The Impact of Early Antiretroviral Therapy on HIV Persistence and Inflammation

Investigator: Steven Deeks, MD
Sponsor: NIH National Institute of Allergy and Infectious Disease

Location(s): United States


Although effective antiretroviral therapy prevents AIDS and other complications, it does not completely restore health. The excess morbidity that occurs during treatment is due to several factors, including direct drug- toxicity, persistent viral replication/production and high levels of HIV-associated inflammation. Hence, strategies aimed at achieving complete viral eradication may be needed in order to fully restore health among HIV infected individuals. One of the major barriers to pursuing studies of eradication is the lack of a complete understanding regarding the interaction between disease stage, inflammation and viral persistence. Also, no assay of viral persistence amendable to larger clinical studies has been developed and validated. It is the central premise of this application that heightened inflammation during long-term therapy is both a cause and consequence of viral persistence, and that strategies aimed at eradicating HIV will require focused efforts aimed at reducing this inflammation. It is also a major premise of this application that a well validated, high throughput assay that can either directly or indirectly measure the size of the latent reservoir will be needed before any clinical trials can be performed.
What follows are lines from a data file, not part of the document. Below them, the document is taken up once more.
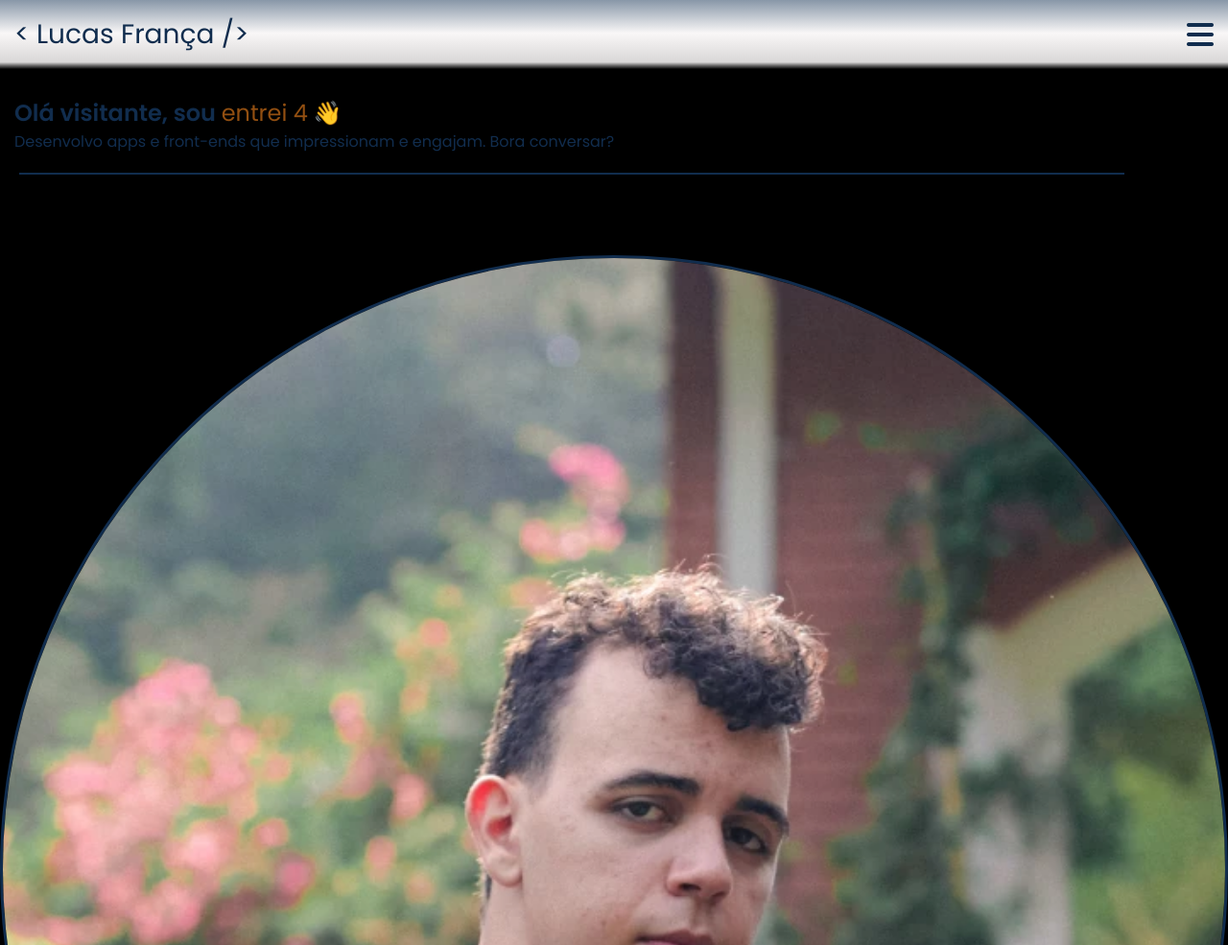
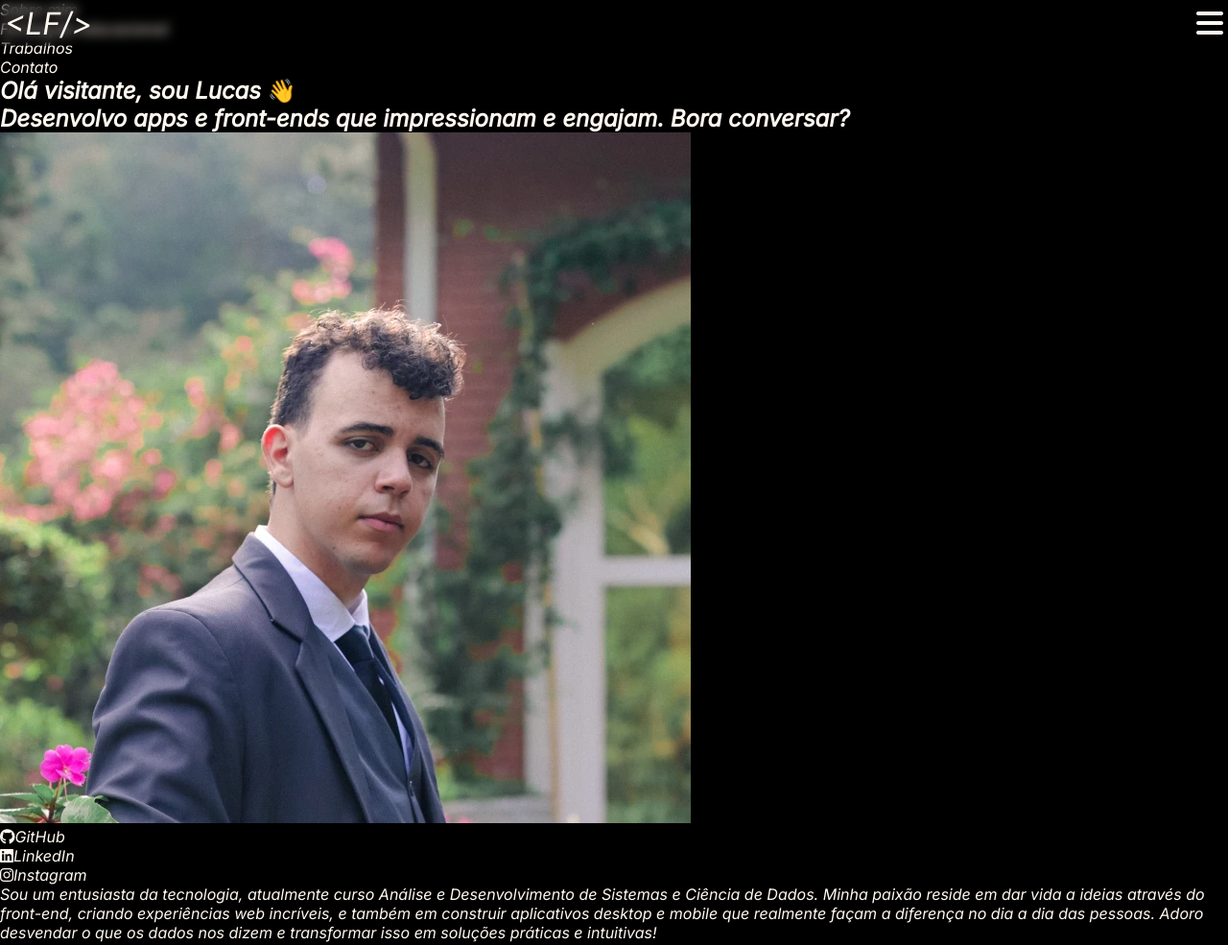
Before and after one commit to lucasezequielfranca/lucasezequielfranca.github.io, a plain HTML site: page index.html in a window 1280 px wide. Shown: the top 985 px of the page at 96% size. Drawn offline with Linux system fonts and the light colour scheme.

Commit message:
refactor

```diff
--- a/index.html
+++ b/index.html
@@ -1,13 +1,7 @@
 <!DOCTYPE html>
 <html lang="en">
 <head>
-    <meta http-equiv="cache-control" content="max-age=0" />
-    <meta http-equiv="cache-control" content="no-cache" />
     <meta http-equiv="expires" content="0" />
-    <meta http-equiv="expires" content="Tue, 01 Jan 1980 1:00:00 GMT" />
-    <meta http-equiv="pragma" content="no-cache" />
-
-
     <meta charset="UTF-8">
     <meta name="viewport" content="width=device-width, initial-scale=1.0">
     <link rel="stylesheet" href="style.css">
@@ -15,61 +9,53 @@
     <!--Codigo abaixo faz download das fontes para o site-->
     <link rel="preconnect" href="https://fonts.googleapis.com">
     <link rel="preconnect" href="https://fonts.gstatic.com" crossorigin>
-    <link href="https://fonts.googleapis.com/css2?family=Poppins:wght@400;600&display=swap" rel="stylesheet">
+    <link href="https://fonts.googleapis.com/css2?family=Inter:ital,opsz@1,14..32&display=swap" rel="stylesheet">
 
     <!--Codigo abaixo faz download dos icones-->
     <link rel="stylesheet" href="https://cdnjs.cloudflare.com/ajax/libs/font-awesome/6.7.2/css/all.min.css" integrity="sha512-Evv84Mr4kqVGRNSgIGL/F/aIDqQb7xQ2vcrdIwxfjThSH8CSR7PBEakCr51Ck+w+/U6swU2Im1vVX0SVk9ABhg==" crossorigin="anonymous" referrerpolicy="no-referrer" />
-
     <title>Portifolio</title>
 </head>
 <body>
     <!-- Top menu -->
-    <nav class="navmenu">
-        <div class="firstrow" id="firstrow">
-            <a href="/" class="name">&lt Lucas França /&gt</a>
-            <i class="fa-solid fa-bars" id="hamburguer" onclick="colapsarMenu()"></i>
+    <header class="header">
+        <div class="cabecalho">
+            <!-- <div class="blur"></div> -->
+            <a href="/" class="logo">&ltLF/&gt</a>
+            <i class="fa-solid fa-bars" id="botao-menu-nav" onclick="colapsarMenu()"></i>
         </div>
-        <div id="menuColapsavel">
-            <a href="#heroimg" class="links" onclick="closeMenu(menu, hamburguer)">Sobre mim</a>
-            <a href="" class="links" onclick="closeMenu(menu, hamburguer)">Formação educacional</a>
-            <a href="" class="links" onclick="closeMenu(menu, hamburguer)">Trabalhos</a>
-            <a href="" class="links" onclick="closeMenu(menu, hamburguer)">Contato</a>
-        </div>
-    </nav>
+        <nav id="menu-navegacao">
+            <ul>
+                <li><a href="#" class="links-navegacao" onclick="closeMenu(menu, hamburguer)">Sobre mim</a></li>
+                <li><a href="#" class="links-navegacao" onclick="closeMenu(menu, hamburguer)">Formação educacional</a></li>
+                <li><a href="#" class="links-navegacao" onclick="closeMenu(menu, hamburguer)">Trabalhos</a></li>
+                <li><a href="#" class="links-navegacao" onclick="closeMenu(menu, hamburguer)">Contato</a></li>
+            </ul>
+        </nav>
+    </header>
 
     <!-- Sessao do sobre mim -->
-    <section class="sectionhero" id="hero">
-        <h1>Olá visitante, sou <span class="coloredname" id="nome">Lucas</span> 👋</h1>
-        <p>Desenvolvo apps e front-ends que impressionam e engajam. Bora conversar?</p>
+    <section class="sobre-mim">
+        <h1>Olá visitante, sou <span class="nome-colorido">Lucas</span> 👋</h1>
+        <h2>Desenvolvo apps e front-ends que impressionam e engajam. Bora conversar?</h2>
         <div class="line"></div>
-        <img src="/imgs/Retrato.webp" alt="" srcset="" id="heroimg">
+        <img src="/imgs/Retrato.webp" alt="" srcset="" id="foto-lf">
 
         <!-- Sessao com icones e links para redes sociais -->
-        <section class="accountssection">
-            <span class="account-links-area">
-                <a href="https://github.com/lucasezequielfranca" target="_blank">
-                    <i class="fa-brands fa-github"></i>
-                    <span class="accountstext"> GitHub</span>
-                </a>
-            </span>
-            <span class="account-links-area">
-                <a href="https://linkedin.com/in/lucasezequielfranca/" target="_blank">
-                    <i class="fa-brands fa-linkedin"></i>
-                    <span class="accountstext"> LinkedIn</span>
-                </a>
-            </span>
-            <span class="account-links-area">
-                <a href="http://instagram.com/lusca.franca" target="_blank">
-                    <i class="fa-brands fa-instagram"></i>
-                    <span class="accountstext"> Instagram</span>
-                </a>
-            </span>
-        </section>
-        <p id="aboutme">
+         <ul class="links-redes-sociais">
+            <li>
+                <a href="https://github.com/lucasezequielfranca/" target="_blank"><i class="fa-brands fa-github"></i><span class="nome-redes-sociais">GitHub</span></a>
+            </li>
+            <li>
+                <a href="https://linkedin.com/in/lucasezequielfranca/" target="_blank"><i class="fa-brands fa-linkedin"></i><span class="nome-redes-sociais">LinkedIn</span></a>
+            </li>
+            <li>
+                <a href="http://instagram.com/lusca.franca" target="_blank"><i class="fa-brands fa-instagram"></i><span class="nome-redes-sociais">Instagram</span></a>
+            </li>
+         </ul>
+        <p>
             Sou um entusiasta da tecnologia, atualmente curso Análise e Desenvolvimento de Sistemas e Ciência de Dados. Minha paixão reside em dar vida a ideias através do front-end, criando experiências web incríveis, e também em construir aplicativos desktop e mobile que realmente façam a diferença no dia a dia das pessoas. Adoro desvendar o que os dados nos dizem e transformar isso em soluções práticas e intuitivas!
         </p>
-        <div class="line">
-        </div>
+        <div class="line"></div>
     </section>
 
     <!-- Sessao formacao academica e linguagens -->
--- a/style.css
+++ b/style.css
@@ -1,156 +1,63 @@
-:root
-{
+/* Seguiremos com o padrao de codigo mobile first */
+
+/* Ajustes Gerais */
+:root {
     /* Define cores personalizadas nas variaveis abaixo */
-    --font-color: #112D4E;
-    --background-color: #F9F7F7;
-    --link-color: #f1f1f1;
-    --highlight-color: #924f11;
-    --gradient-transparent: linear-gradient(0deg, rgba(249, 247, 247, 0) 0%, rgba(249, 247, 247, 0.41) 5%, rgba(249, 247, 247, 0.87) 10%, rgba(249, 247, 247, 1) 52%, rgba(136, 151, 168, 1) 100%);
-    --gradient-matte: linear-gradient(0deg,rgba(249, 247, 247, 1) 0%, rgba(249, 247, 247, 1) 5%, rgba(249, 247, 247, 1) 10%, rgba(249, 247, 247, 1) 52%, rgba(136, 151, 168, 1) 100%);
+    --font-color: #fff8f0;
+    --background-color: #0b132b;
+    --highlight-color: #92140c;
 }
-*
-{
+
+* {
     margin: 0;
     padding: 0;
     box-sizing: border-box;
     text-decoration: none;
-    font-family: Poppins, sans-serif;
-    font-weight: 400;
+    font-family: Inter, sans-serif;
     color: var(--font-color);
 }
+
 body {
     background-color: var(--background-color);
 }
 
-/* Codigo mobile first */
-
-
-/* Nav Menu */
-.navmenu {
+/* Header*/
+.header {
     display: flex;
     flex-flow: column nowrap;
+}
+.cabecalho {
+    display: flex;
+    justify-content: space-between;
+    align-items: center;
     position: fixed;
     top: 0px;
     width: 100%;
+    height: 48px;
+    padding: 0px 5px;
+    font-size: 32px;
+    backdrop-filter: blur(6px);
+    box-shadow: 0 0 5px 10px transparent;
+
+}
+.blur {
+    position: absolute;
+    top: 0px;
+    right: 0px;
+    left: 0px;
+    height: 48px;
+
+}
+.cabecalho > * {
+    color: var(--font-color);
 }
 
-/* firstrow */
-.navmenu > .firstrow {
-    display: flex;
-    flex-flow: row nowrap;
-    justify-content: space-between;
-    background-color: var(--background-color);
-    z-index: 1;
-    background: #F9F7F7;
-    background: linear-gradient(0deg, rgba(249, 247, 247, 0) 0%, rgba(249, 247, 247, 0.41) 5%, rgba(249, 247, 247, 0.87) 10%, rgba(249, 247, 247, 1) 52%, rgba(136, 151, 168, 1) 100%);
-}
-.navmenu > .firstrow > .name {
-    margin: 15px;
-    font-size: 28px;
-    flex-shrink: 0;
-
-}
-
-#hamburguer {
-    margin: 15px;
-    font-size: 32px;
-    align-content: center;
-    flex-shrink: 0;
-}
-
-/* Menu colapsavel */
-#menuColapsavel {
-    transition: background 0.2s;
-    background-color: var(--font-color);
-    display: flex;
-    flex-flow: row wrap;
-    align-items: stretch;
-    transition: translate 0.2s;
-    translate: 0px;
-    background: transparent;
-    z-index: 0;
-
-}
-#menuColapsavel > .links {
-    color: transparent;
-    padding: 5px;
-    flex-basis: 50%;
 
 
+
+#foto-lf {
+    max-width: 100%;
 }
-/* End Nav Menu */
-/* about me */
-.sectionhero {
-    display: flex;
-    flex-flow: column;
-    justify-content: center;
-    align-items: stretch;
-    margin-top: 100px;
-
-}
-
-.sectionhero > h1 {
-    text-align: left;
-    margin: 0px 15px;
-    margin-top: 0px;
-    font-weight: 600;
-}
-.sectionhero > p {
-    margin: 0px 15px;
-    text-align: start;
-}
-.coloredname {
-    color: var(--highlight-color);
-}
-
-#heroimg {
-    margin-top: 5%;
-    width: 100%;
-    border-radius: 100%;
-    align-self: center;
-    border: 3px solid #112D4E;
-}
-
-.sectionhero > .accountssection {
-    display: flex;
-}
-
-.sectionhero > .accountssection > .account-links-area {
-    display: flex;
-    align-items: center;
-    justify-content: center;
-    width: 100%;
-    align-content: space-evenly;
-    font-size: 32px;
-    margin-top: 5px;
-
-}
-
-.sectionhero > .accountssection > .account-links-area > a > .accountstext {
-    display: none;
-}
-
-#aboutme {
-    translate: 0px 100%;
-    align-self: center;
-    margin: 0 15px;
-    text-align: left;
-    margin-top: 10px;
-    color: transparent;
-    transition: all 1s;
-}
-
-.line {
-    background: var(--font-color);
-    width: 90%;
-    height: 2px;
-    justify-content: center;
-    align-content: center;
-    margin: 20px;
-}
-/* End about me */
-
-
 
 
 
```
To address these objectives we propose an intensive investigation of HIV viral reservoirs and inflammation in a well characterized cohort of HIV infected patients. Sixty patients who received therapy during acute, early and late infection will be included, as the host/virus dynamics likely differ in these three patient populations. In Aim 1 we will measure quantify proviral HIV DNA, ultrasensitive plasma HIV RNA, cell-based RNA, and episomal DNA during five years of effective antiretroviral therapy. In Aim 2 we will measure the HIV associated host responses over five years. For each aim, the primary outcome measure will be the level of replication competent HIV in blood and gut mucosa at or after year five of therapy. Finally, in Aim 3 we will determine the distribution of HIV in various T cell subsets, and define the relationship between inflammation and HIV distribution. Several novel hypotheses will be addressed in each aim. Knowledge gained regarding the natural history of treated HIV infection will provide valuable information for the design and implementation of large scale eradication studies. Knowledge gained from this study may also resolve many of the uncertainties regarding the role of chronic inflammation in driving viral persistence, and hence could lead to the development of novel interventions.